━━ Supplied data

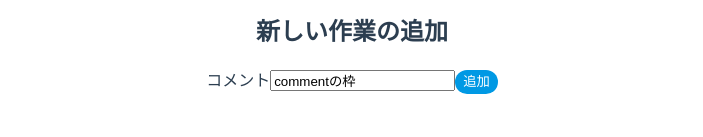
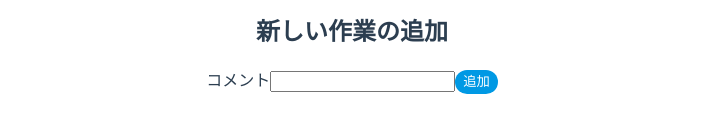
Before and after one commit to mb-c16h18n3scl31985/practice-vue, a Vue app: page / in a window 1280 px wide. Shown: the part 163-300 px from the top of the page, without its empty margins (288-991 px from the left). Built offline with nearby package versions, Linux system fonts and the light colour scheme.

Commit message:
Fix: デバッグ消し忘れ

```diff
--- a/src/App.vue
+++ b/src/App.vue
@@ -49,7 +49,7 @@ export default {
             todos: [],
 
             // コメント用の枠
-            comment: 'commentの枠',
+            comment: '',
 
             // 選択している options の value を記憶するためのデータ
             options: [
```
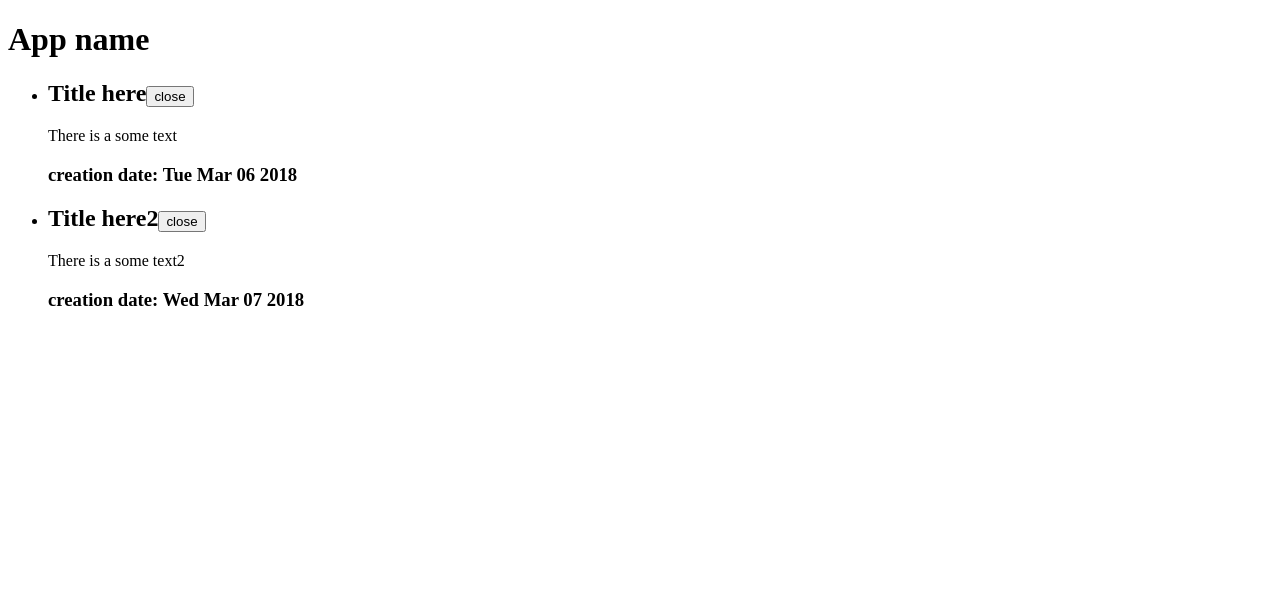
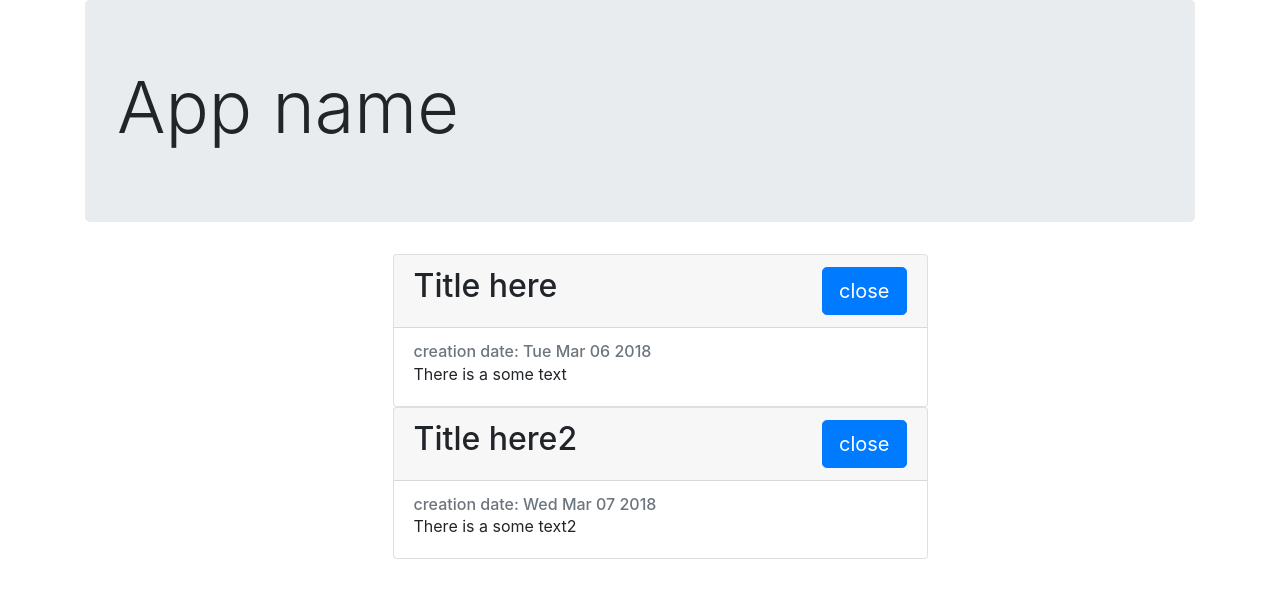
Before and after one commit to SergeyKozlovskij/reactTraining, a React (Create React App) app: page / in a window 1280 px wide. Shown: the top 598 px of the page. Built offline with nearby package versions, Linux system fonts and the light colour scheme.

Commit message:
react screenCast lesson8

```diff
--- a/package.json
+++ b/package.json
@@ -3,6 +3,7 @@
   "version": "0.1.0",
   "private": true,
   "dependencies": {
+    "bootstrap": "^4.0.0-beta.3",
     "react": "^16.2.0",
     "react-dom": "^16.2.0",
     "react-scripts": "1.1.1"
--- a/src/components/App.js
+++ b/src/components/App.js
@@ -1,11 +1,14 @@
 import React from 'react'
 import ArticleList from './ArticleList'
 import articles from '../fixtures'
+import 'bootstrap/dist/css/bootstrap.css'
 
 function App() {
     return (
-        <div>
-            <h1>App name</h1>
+        <div className="container">
+            <div className="jumbotron">
+                <h1 className="display-3">App name</h1>
+            </div>
             <ArticleList articles={articles}/>
         </div>
     )
--- a/src/components/Article.js
+++ b/src/components/Article.js
@@ -8,15 +8,23 @@
 
     render() {
         const {article} = this.props;
-        const body = this.state.isOpen && <section>{article.text}</section>;
+        const body = this.state.isOpen && <section className="card-text">{article.text}</section>;
         return (
-            <div>
-                <h2>
-                    {article.title}
-                    <button onClick={this.handleClick}>{this.state.isOpen ? 'close' : 'open'}</button>
-                </h2>
-                {body}
-                <h3>creation date: {(new Date(article.date)).toDateString()}</h3>
+            <div className="card mx-auto" style={{width: '50%'}}>
+                <div className="card-header">
+                    <h2>
+                        {article.title}
+                        <button className="btn btn-primary btn-lg float-right" onClick={this.handleClick}>{this.state.isOpen ? 'close' : 'open'}</button>
+                    </h2>
+                </div>
+                <div className="card-body">
+                    <h6 className="card-subtitle text-muted">
+                        creation date: {(new Date(article.date)).toDateString()}
+                    </h6>
+                    {body}
+
+                </div>
+
             </div>
         )
     }
--- a/src/components/ArticleList.js
+++ b/src/components/ArticleList/index.js
@@ -1,9 +1,12 @@
 import React from 'react'
-import Article from './Article'
+import Article from '../Article'
+import './style.css'
 
 export default function ArticleList({articles}) {
     const articleElements = articles.map(article =>
-        <li key={article.id}><Article article={article}/></li>);
+        <li key={article.id} className="article-list__li">
+            <Article article={article}/>
+        </li>);
     return (
         <ul>
             {articleElements}
--- /dev/null
+++ b/src/components/ArticleList/style.css
@@ -0,0 +1,3 @@
+.article-list__li {
+    list-style: none;
+}
```
Also changed, not shown: 1 other file (tests, documents, lock files or other folders).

━━━━

For each line above that contains the word "card", make a copy.

+        const body = this.state.isOpen && <section className="card-text">{article.text}</section>;
+            <div className="card mx-auto" style={{width: '50%'}}>
+                <div className="card-header">
+                <div className="card-body">
+                    <h6 className="card-subtitle text-muted">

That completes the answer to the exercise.